Sunday, July 13, 2014

Tanjung Batu Beach in the 60's - 70's
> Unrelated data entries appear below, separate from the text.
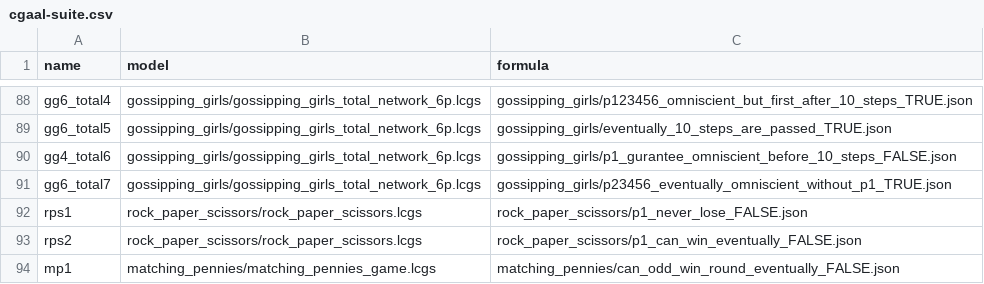
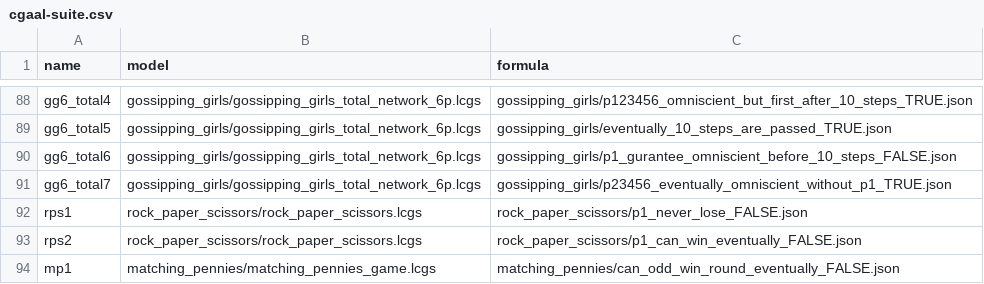
Before and after one commit to d702e20/benchmark-model-checker, a CSV file: cgaal-suite.csv, drawn as a sheet; only a part is shown, gaps mark what is left out; the diff names each change by its address in the sheet, - before the commit and + after, or states it on an @@ line.

Commit message:
Fixed misnamed gg6

```diff
--- a/cgaal-suite.csv
+++ b/cgaal-suite.csv
-A90 (name): gg4_total6
+A90 (name): gg6_total6
```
The peaceful, undisturbed and long sandy beaches at Tanjung Batu, Bintulu.
The picture above remains true of the place in the 1960's - 70's
 The Tanjung Batu Beach is a major tourist attraction for visitors to Bintulu.  The beach is located about 4 km from Bintulu town.  The place is now very well patronised  by both the local residents and migrant population who have flooded the town after a series of four boom periods.   It is the best place to see the Binulu sunset.  I have had many joyful and memorable moments of the beach since my student days at Bintulu Government Secondary School (BGSS) in the early 1960's where we used to have class picnics at the beaches.  As a teacher in the same school in the early  70's, I had many pleasurable moments scrambling along the beaches with friends and students.  We had the beach to ourselves then.  The beach has been renamed 'Pantai Temasya Binutlu' to mark its makeover into a quality beach for the benefit of the locals and foreign visitors. The landscaping works at the place is very intensive and has added lots more plant species onto its typical original look of casuarina trees.  The long beach outline as seen in the top picture has somewhat been altered due to the construction of rocky islands just off the beach to create lagoons.  Today the place is provided with one of the best beach facilities and services in Sarawak.  A visit to Bintulu wouldn't be complete without a stopover at the beach.  
The same beach is now re-named Pantai Temasya Bintulu.
Some beach protection works seen just off the beach to create some artificial lagoon.
More picnic and recreational facilities were provided over a series of boom periods.  It is today the best public beach in Sarawak for its usage, quality of facilities provided and maintenance of the place.
Date taken : 5 July, 2014.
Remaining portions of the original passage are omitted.